→ **ACTIVITY**
From the records below, take each line where the string "title" shows up and copy it.
** Opening THE INPUT block **
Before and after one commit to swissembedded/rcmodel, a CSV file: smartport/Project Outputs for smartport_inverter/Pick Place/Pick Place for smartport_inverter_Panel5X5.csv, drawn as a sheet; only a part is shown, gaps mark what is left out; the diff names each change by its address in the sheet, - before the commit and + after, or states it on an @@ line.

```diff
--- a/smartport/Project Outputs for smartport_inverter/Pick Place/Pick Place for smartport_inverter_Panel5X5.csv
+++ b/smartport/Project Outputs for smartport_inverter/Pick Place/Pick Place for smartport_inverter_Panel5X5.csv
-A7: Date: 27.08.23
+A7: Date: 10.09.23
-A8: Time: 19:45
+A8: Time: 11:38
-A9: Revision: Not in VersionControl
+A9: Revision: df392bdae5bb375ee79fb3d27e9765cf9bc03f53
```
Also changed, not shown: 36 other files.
** Closing THE INPUT block **
** Opening THE INPUT block **
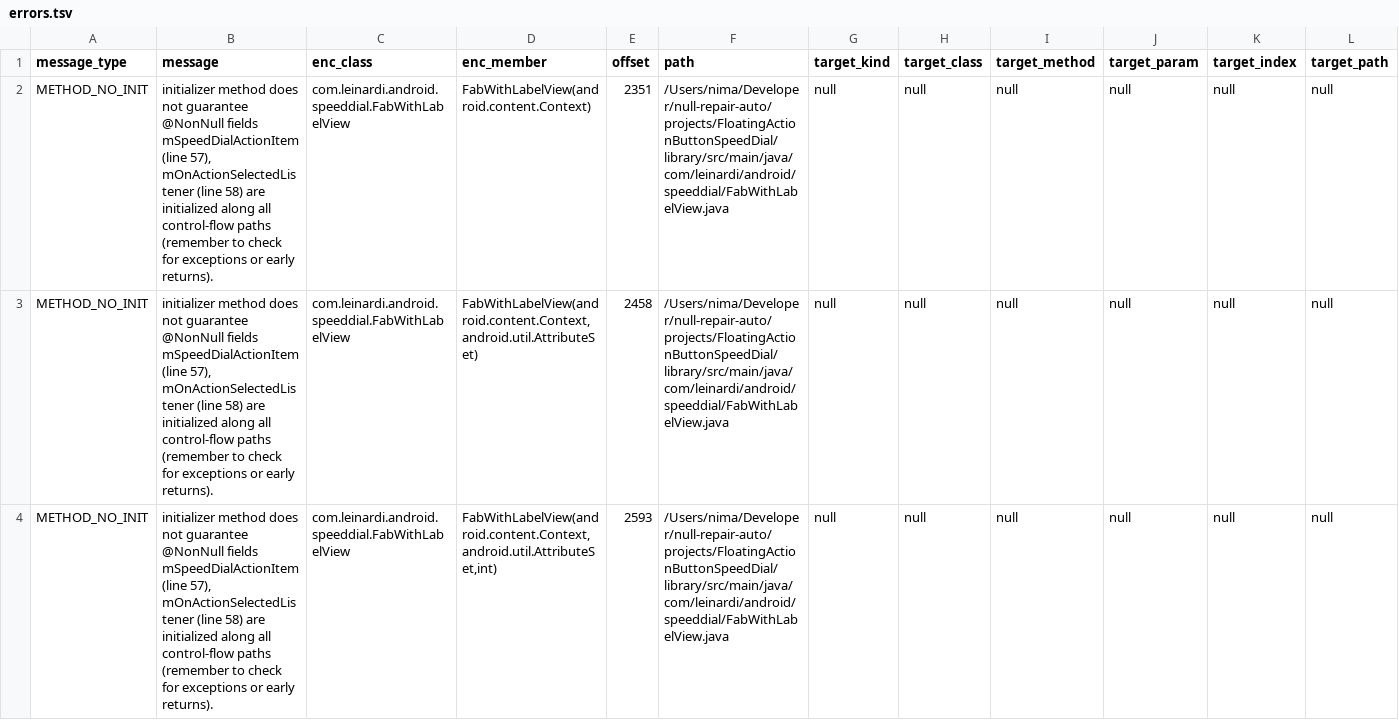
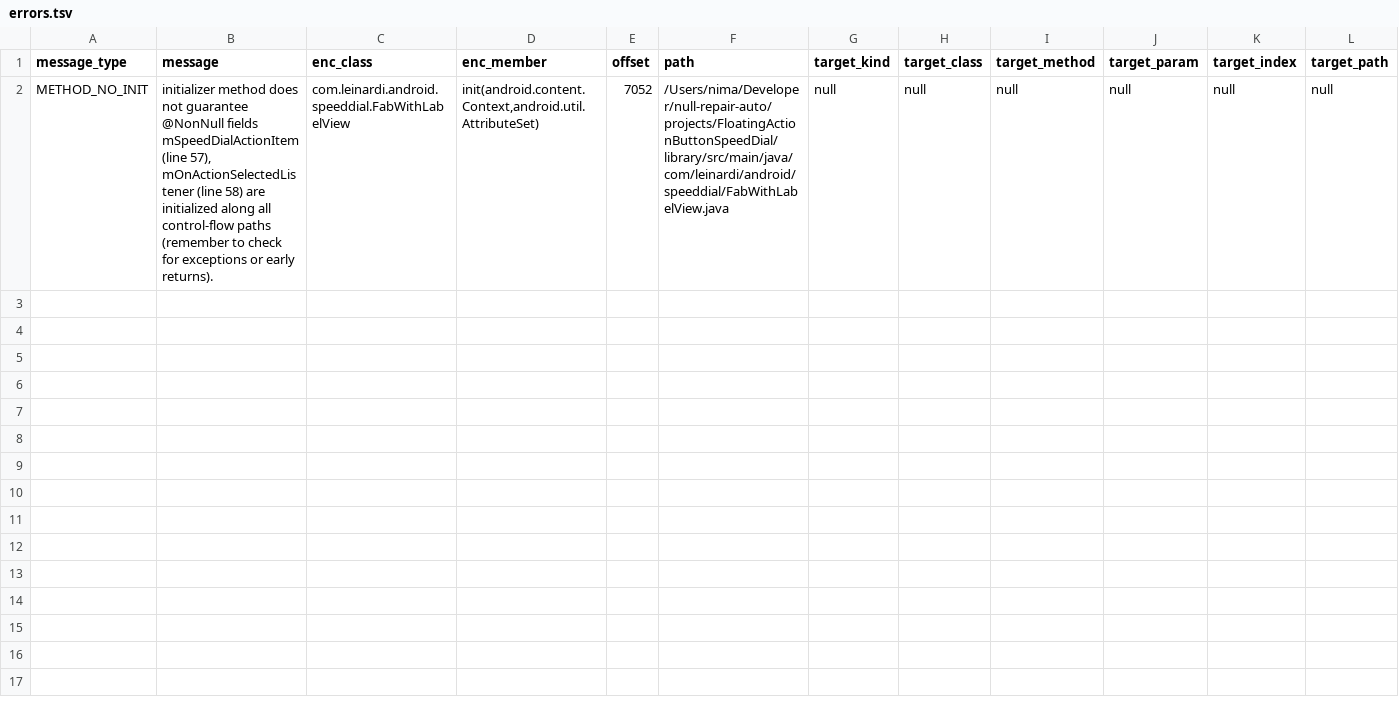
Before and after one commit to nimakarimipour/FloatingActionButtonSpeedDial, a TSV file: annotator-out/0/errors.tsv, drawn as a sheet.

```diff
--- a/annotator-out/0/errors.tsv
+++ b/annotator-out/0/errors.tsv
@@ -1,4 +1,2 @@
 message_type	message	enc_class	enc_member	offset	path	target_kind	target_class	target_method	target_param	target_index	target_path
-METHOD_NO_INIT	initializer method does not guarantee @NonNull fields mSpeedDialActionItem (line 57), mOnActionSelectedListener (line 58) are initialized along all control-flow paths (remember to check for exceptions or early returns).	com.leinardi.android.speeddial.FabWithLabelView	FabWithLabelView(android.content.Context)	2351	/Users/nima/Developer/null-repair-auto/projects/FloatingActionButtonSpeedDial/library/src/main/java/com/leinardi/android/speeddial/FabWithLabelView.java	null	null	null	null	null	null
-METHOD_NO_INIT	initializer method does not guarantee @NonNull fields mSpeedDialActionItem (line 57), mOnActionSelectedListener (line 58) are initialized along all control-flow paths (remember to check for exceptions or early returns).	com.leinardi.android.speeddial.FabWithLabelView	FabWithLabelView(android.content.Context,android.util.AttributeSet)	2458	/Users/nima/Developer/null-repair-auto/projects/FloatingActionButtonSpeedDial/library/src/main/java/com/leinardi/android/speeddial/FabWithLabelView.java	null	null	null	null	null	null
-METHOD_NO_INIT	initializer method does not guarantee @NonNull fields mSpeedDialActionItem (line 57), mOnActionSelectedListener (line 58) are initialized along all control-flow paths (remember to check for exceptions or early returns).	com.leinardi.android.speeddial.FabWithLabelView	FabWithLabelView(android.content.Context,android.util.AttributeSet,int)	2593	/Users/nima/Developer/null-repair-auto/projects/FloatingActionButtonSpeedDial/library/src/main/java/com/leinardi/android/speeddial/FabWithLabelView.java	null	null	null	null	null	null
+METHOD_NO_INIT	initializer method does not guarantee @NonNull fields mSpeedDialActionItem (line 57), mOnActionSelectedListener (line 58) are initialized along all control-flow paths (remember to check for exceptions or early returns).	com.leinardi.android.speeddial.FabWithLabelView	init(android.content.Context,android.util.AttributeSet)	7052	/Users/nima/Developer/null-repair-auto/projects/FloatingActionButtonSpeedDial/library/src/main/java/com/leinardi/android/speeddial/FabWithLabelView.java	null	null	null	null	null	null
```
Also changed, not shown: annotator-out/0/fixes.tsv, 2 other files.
** Closing THE INPUT block **
** Opening THE INPUT block **
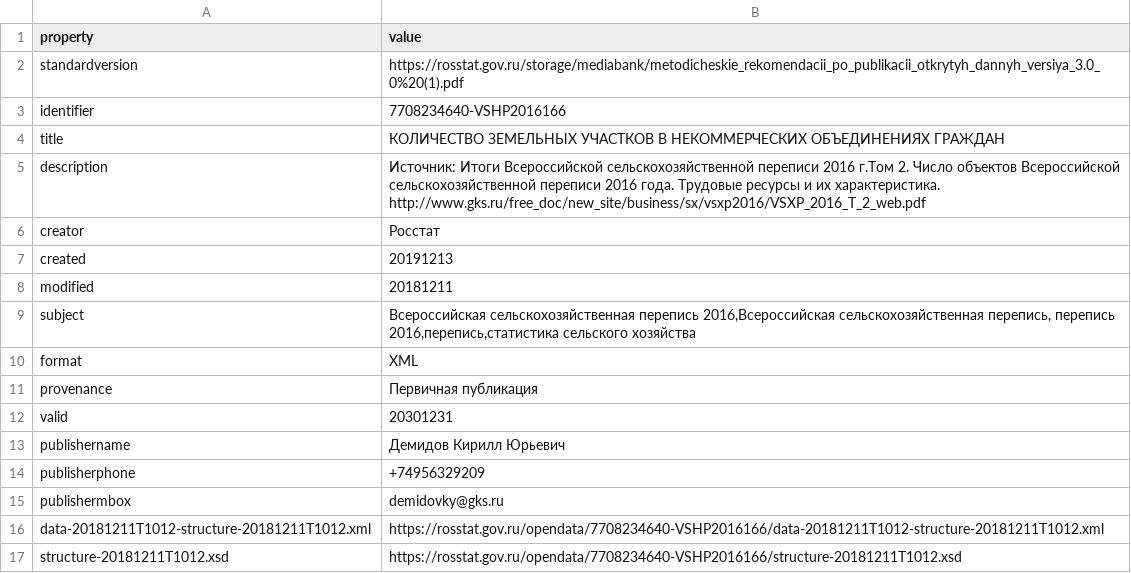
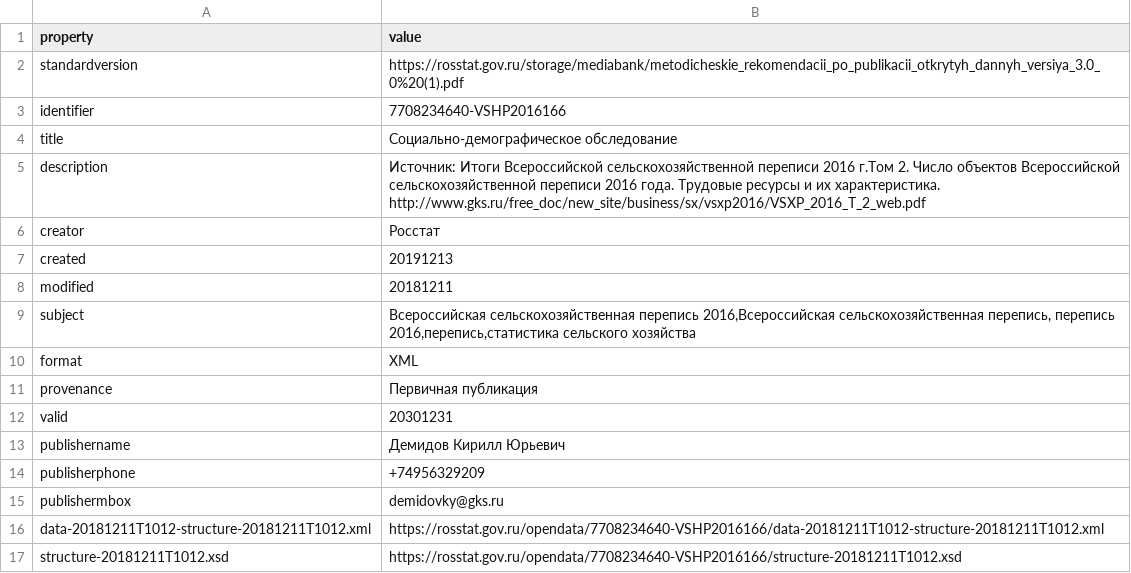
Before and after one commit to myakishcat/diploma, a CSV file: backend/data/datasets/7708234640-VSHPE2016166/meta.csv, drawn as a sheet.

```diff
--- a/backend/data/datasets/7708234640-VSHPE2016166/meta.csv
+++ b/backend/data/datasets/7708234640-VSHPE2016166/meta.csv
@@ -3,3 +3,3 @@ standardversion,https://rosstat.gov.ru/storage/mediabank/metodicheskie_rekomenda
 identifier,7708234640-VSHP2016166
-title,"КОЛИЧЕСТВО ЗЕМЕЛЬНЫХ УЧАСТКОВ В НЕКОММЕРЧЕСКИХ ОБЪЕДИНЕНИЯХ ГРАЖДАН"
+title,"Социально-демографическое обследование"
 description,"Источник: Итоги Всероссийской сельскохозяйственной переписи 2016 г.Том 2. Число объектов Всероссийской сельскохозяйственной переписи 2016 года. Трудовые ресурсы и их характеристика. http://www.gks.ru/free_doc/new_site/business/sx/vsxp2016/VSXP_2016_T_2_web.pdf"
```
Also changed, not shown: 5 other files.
** Closing THE INPUT block **
→ **SOLUTION TO THIS EXERCISE**
-title,"КОЛИЧЕСТВО ЗЕМЕЛЬНЫХ УЧАСТКОВ В НЕКОММЕРЧЕСКИХ ОБЪЕДИНЕНИЯХ ГРАЖДАН"
+title,"Социально-демографическое обследование"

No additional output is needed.